It is certainly in the interests of conditional residents to count as much time as possible toward their eventual naturalization. In ordinary circumstances, green card holders must wait five years before applying to naturalize. Exceptions do exist, such as for the spouses of U.S. citizens, who can apply after three years if they have been married and living together all that time. But the wait is often a long one, made worse by processing backlogs at U.S. Citizenship and Immigration Services (USCIS).
Fortunately, your years as a conditional resident count, as described here.
First, it helps to understand what conditional residence is. This status is much like permanent residence. In both cases, one receives lawful U.S. residence and a "green card." In the short term, this comes with the same rights and responsibilities as all green card holders have, such as the right to travel and to work in the United States without needing separate work authorization.
However, a conditional resident's green card—and the underlying status—expire after two years.

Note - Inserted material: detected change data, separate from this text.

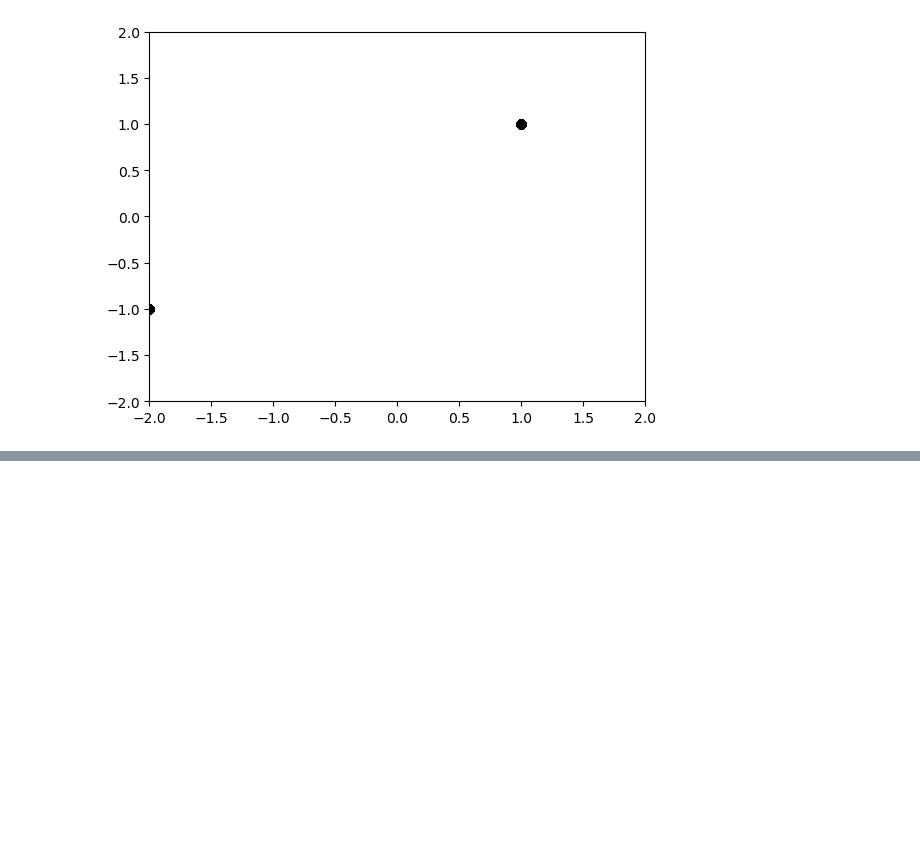
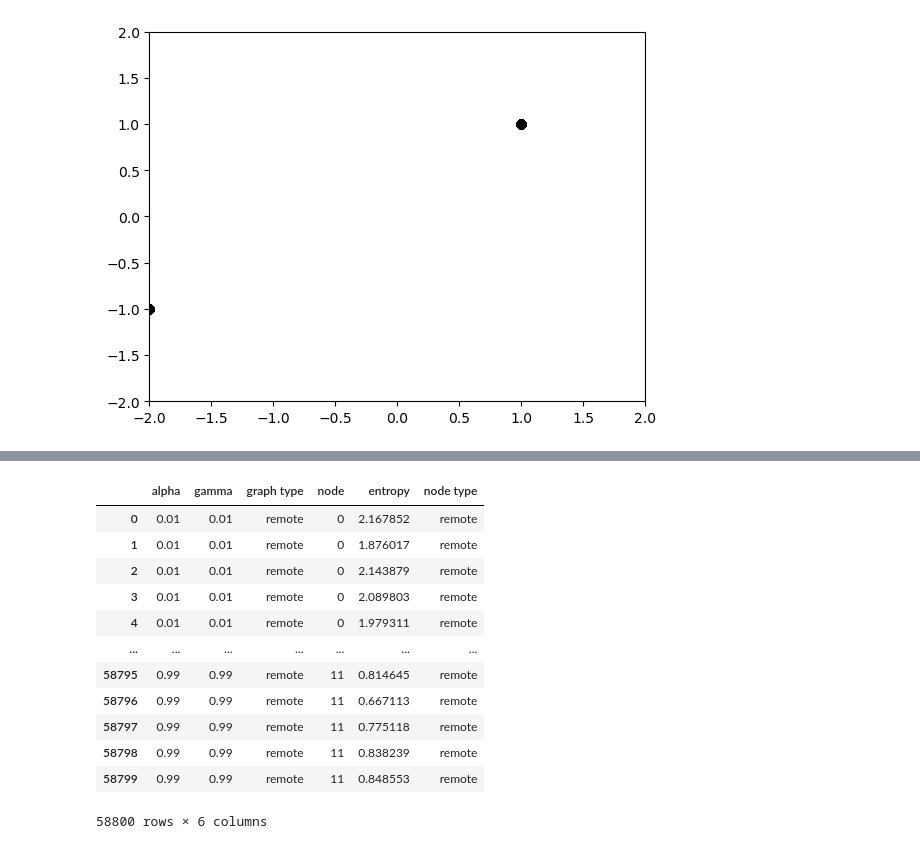
Before and after one commit to tejas-savalia/event-boundaries, a Jupyter notebook: simulations/categorization_simulation.ipynb, the cells around one changed output, grey strips where cells are left out. Cells and saved outputs as stored; diff of their text form; code cells hidden in the pictures; blank space fills up the shorter version.

```diff
--- a/simulations/categorization_simulation.ipynb
+++ b/simulations/categorization_simulation.ipynb
@@ -557,0 +554,16 @@ g.set_ylabels('Entropy of all nodes')
+# %%
+df_entropy
+# %% [output]
+|  | alpha | gamma | graph type | node | entropy | node type |
+| 0 | 0.01 | 0.01 | remote | 0 | 2.167852 | remote |
+| 1 | 0.01 | 0.01 | remote | 0 | 1.876017 | remote |
+| 2 | 0.01 | 0.01 | remote | 0 | 2.143879 | remote |
+| 3 | 0.01 | 0.01 | remote | 0 | 2.089803 | remote |
+| 4 | 0.01 | 0.01 | remote | 0 | 1.979311 | remote |
+| ... | ... | ... | ... | ... | ... | ... |
+| 58795 | 0.99 | 0.99 | remote | 11 | 0.814645 | remote |
+| 58796 | 0.99 | 0.99 | remote | 11 | 0.667113 | remote |
+| 58797 | 0.99 | 0.99 | remote | 11 | 0.775118 | remote |
+| 58798 | 0.99 | 0.99 | remote | 11 | 0.838239 | remote |
+| 58799 | 0.99 | 0.99 | remote | 11 | 0.848553 | remote |
+58800 rows × 6 columns
```
Also changed, not shown: parts of 6 cells of this notebook.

This gives U.S. Citizenship and Immigration Services (USCIS) a chance to reevaluate the person's case and make sure it doesn't involve marriage fraud. If, close to the end of those two years, a conditional resident fails to take steps to convert from conditional to permanent residence (as described below), that person will lose status in the United States and be subject to removal (deportation).
Immigrants who marry U.S. citizens must often go through two years of conditional residence before applying to convert to permanent residence (if their marriage was less than two years old at the time of being approved for the green card).
Immigrants who get their green cards as entrepreneurs (in category EB-5, by investing at least $500,000 in a U.S. business) must also spend two years as conditional residents before becoming permanent residents.
The bottom line is that if you spend two years as a U.S. conditional resident, but you become a permanent resident at the end of them, you can count your years of residence starting at the date you were approved for conditional residence toward the number of years you need as a lawful permanent resident before applying for naturalization. You will ordinarily find that approval date on your permanent green card (unless, of course, you haven't received it yet).
Fortunately, for people who have spent two years as a conditional resident, those two years count as permanent residence when it comes to applying for naturalized U.S. citizenship—on one condition. You must have successfully become a permanent resident at the end of those years.
That requires submitting an application to USCIS to remove the conditions on your residence. You will do so using Form I-751 if you obtained your residence on the basis of marriage and Form I-829 if you obtained residence as an investor or entrepreneur. If all goes well, you will successfully demonstrate your continued eligibility for a U.S. green card and ultimately receive USCIS approval.
Unfortunately, you can wait so long for USCIS to take action on your I-751 application that you will have accrued far more time than is necessary for you to become eligible to apply for naturalized U.S. citizenship. In such circumstances, USCIS will sometimes allow people to submit their N-400 naturalization application even before the conditions on their residence have been approved. USCIS would then make a decision on both applications, ideally during the naturalization interview. Talk to a lawyer for details on this, because USCIS doesn't always act consistently, and has been known to put an approvable naturalization application on hold pending a separate decision on the I-751.
For more information on applying to naturalize, see How to Become a U.S. Citizen. You might also be interested in reading about Choosing, Hiring, or Firing an Immigration Attorney.